By James M. Dorsey
A gathering of prominent Sunni Muslim leaders in the Chechen capital of Grozny that appeared to have effectively excommunicated Saudi-backed ultra-conservatism potentially opens not only a theological but also a geopolitical rift in the Muslim world.
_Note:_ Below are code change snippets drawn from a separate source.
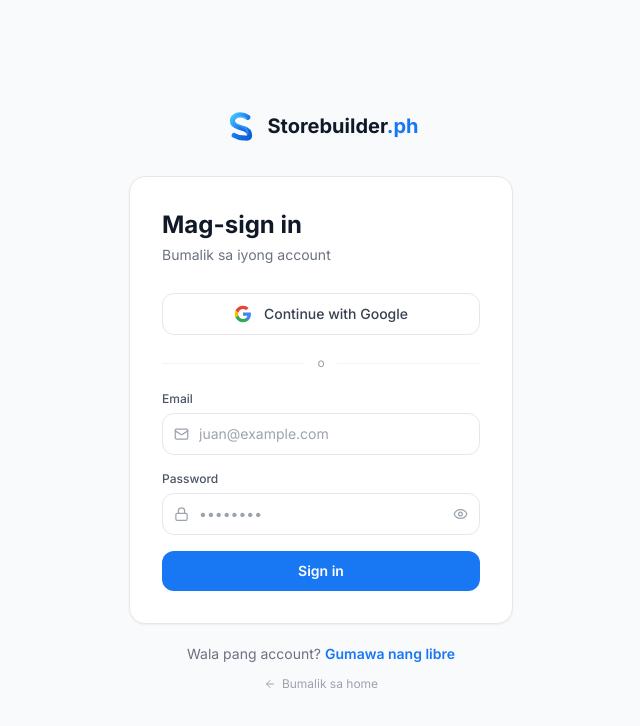
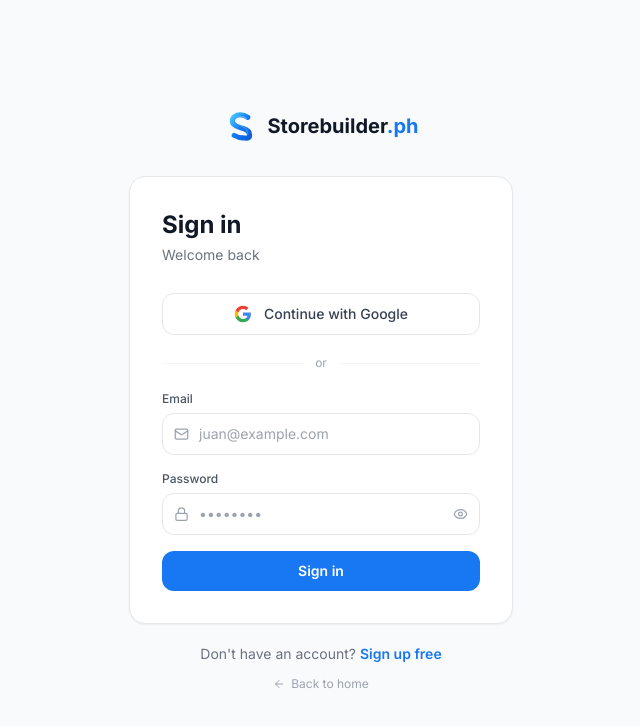
Before and after one commit to markzkieshulala-coder/Storebuilder.ph, a Next.js app: page /auth/signin in a window 1280 px wide. Shown: the top 726 px of the page, without its empty margins (319-959 px from the left). Built offline with nearby package versions, Linux system fonts and the light colour scheme.

Commit message:
Update app/auth/signin/page.tsx: Phase 10 changes

```diff
--- a/app/auth/signin/page.tsx
+++ b/app/auth/signin/page.tsx
@@ -53,8 +53,8 @@
         </div>
 
         <div className="bg-white border border-gray-200 rounded-2xl p-8 shadow-sm">
-          <h1 className="text-2xl font-bold text-gray-900 mb-1">Mag-sign in</h1>
-          <p className="text-gray-500 text-sm mb-7">Bumalik sa iyong account</p>
+          <h1 className="text-2xl font-bold text-gray-900 mb-1">Sign in</h1>
+          <p className="text-gray-500 text-sm mb-7">Welcome back</p>
 
           {/* Google */}
           <button
@@ -72,7 +72,7 @@
 
           <div className="flex items-center gap-3 mb-5">
             <div className="flex-1 h-px bg-gray-100" />
-            <span className="text-xs text-gray-400">o</span>
+            <span className="text-xs text-gray-400">or</span>
             <div className="flex-1 h-px bg-gray-100" />
           </div>
 
@@ -128,14 +128,14 @@
         </div>
 
         <p className="text-center text-sm text-gray-500 mt-5">
-          Wala pang account?{" "}
+          Don&apos;t have an account?{" "}
           <Link href="/auth/register" className="font-semibold hover:underline" style={{ color: BLUE }}>
-            Gumawa nang libre
+            Sign up free
           </Link>
         </p>
         <Link href="/" className="flex items-center gap-1.5 justify-center mt-3 text-xs text-gray-400 hover:text-gray-600 transition-colors">
           <ArrowLeft size={12} />
-          Bumalik sa home
+          Back to home
         </Link>
       </div>
     </div>
```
The conference, sponsored and attended by some of Saudi Arabia's closest allies, suggests that Saudi funding of ultra-conservative worldviews may be meeting its match in more liberal interpretations of Islam backed by the United Arab Emirates and Russia.
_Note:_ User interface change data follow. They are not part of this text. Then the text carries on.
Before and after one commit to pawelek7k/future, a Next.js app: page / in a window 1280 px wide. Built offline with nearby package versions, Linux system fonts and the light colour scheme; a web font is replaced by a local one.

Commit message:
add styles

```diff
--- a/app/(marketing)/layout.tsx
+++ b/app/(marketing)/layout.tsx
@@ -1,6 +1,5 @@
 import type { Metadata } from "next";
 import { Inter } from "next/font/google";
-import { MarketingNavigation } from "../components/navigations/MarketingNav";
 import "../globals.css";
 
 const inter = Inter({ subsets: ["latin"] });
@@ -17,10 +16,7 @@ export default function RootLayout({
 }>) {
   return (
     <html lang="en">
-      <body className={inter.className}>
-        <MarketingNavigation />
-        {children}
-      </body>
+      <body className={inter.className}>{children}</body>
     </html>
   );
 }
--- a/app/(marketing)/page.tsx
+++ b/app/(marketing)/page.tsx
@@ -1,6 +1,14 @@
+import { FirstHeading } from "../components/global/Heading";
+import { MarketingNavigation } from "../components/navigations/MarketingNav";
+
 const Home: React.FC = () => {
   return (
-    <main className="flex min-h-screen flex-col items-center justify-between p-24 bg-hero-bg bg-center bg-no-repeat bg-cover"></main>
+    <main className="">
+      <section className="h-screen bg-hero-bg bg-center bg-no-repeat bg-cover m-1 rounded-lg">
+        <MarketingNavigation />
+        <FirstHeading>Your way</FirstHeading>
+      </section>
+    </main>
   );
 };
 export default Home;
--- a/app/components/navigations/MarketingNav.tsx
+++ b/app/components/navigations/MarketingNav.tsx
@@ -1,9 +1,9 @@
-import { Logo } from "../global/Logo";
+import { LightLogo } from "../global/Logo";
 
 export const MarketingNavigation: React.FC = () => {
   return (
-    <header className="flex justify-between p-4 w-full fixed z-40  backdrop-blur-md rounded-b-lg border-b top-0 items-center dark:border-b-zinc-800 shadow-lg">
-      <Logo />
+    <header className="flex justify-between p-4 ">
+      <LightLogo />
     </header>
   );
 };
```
More than 800,000 participated in a rally in Grozny, the capital of Russia's Chechen Republic, to support the republic's head, Ramzan Kadyrov, a local Interior Ministry source said.
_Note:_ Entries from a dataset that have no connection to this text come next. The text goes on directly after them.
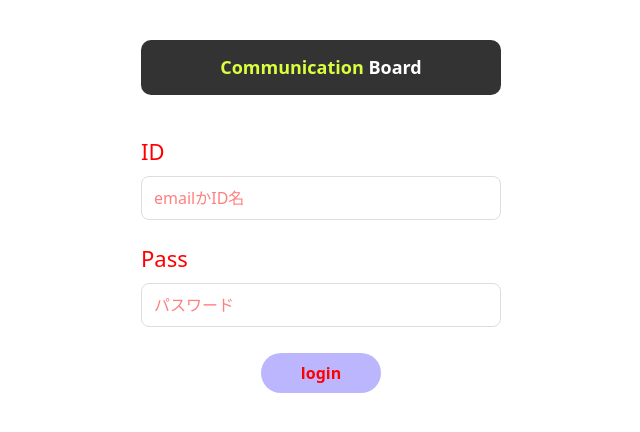
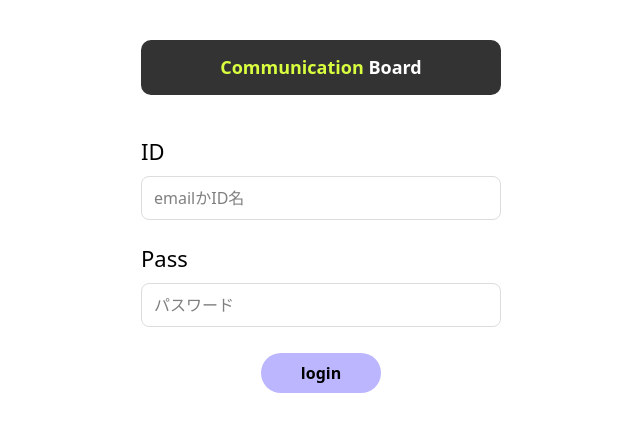
Before and after one commit to goonruntongue/communication-board, a Next.js app: page /login in a window 1280 px wide. Shown: the top 432 px of the page, without its empty margins (319-959 px from the left). Built offline with nearby package versions, Linux system fonts and the light colour scheme; no server answers.

Commit message:
#000 letter

```diff
--- a/app/css/common.css
+++ b/app/css/common.css
@@ -122,5 +122,5 @@ section.right>div:last-of-type {
 }
 
 body {
-    color: red !important;
+    color: #000 !important;
 }
```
The militant group has threatened the lives of 11 imams and scholars in the West, in a fight carried out at mosques and Islamic conferences, and on social media.
GROZNY, Russia (AP) — Gun battles early Thursday in the capital of Russia's North Caucasus republic of Chechnya left 10 police officers and at least nine militants' dead after two buildings were stormed, including a school, authorit...
Saudi Arabia’s new research centre on Wahhabism, set to open on the edge of the capital Riyadh, looks fitting for a branch of Islam considered inflexible, intolerant and unchanging. Imposing with its limestone blocks, their bulk lig...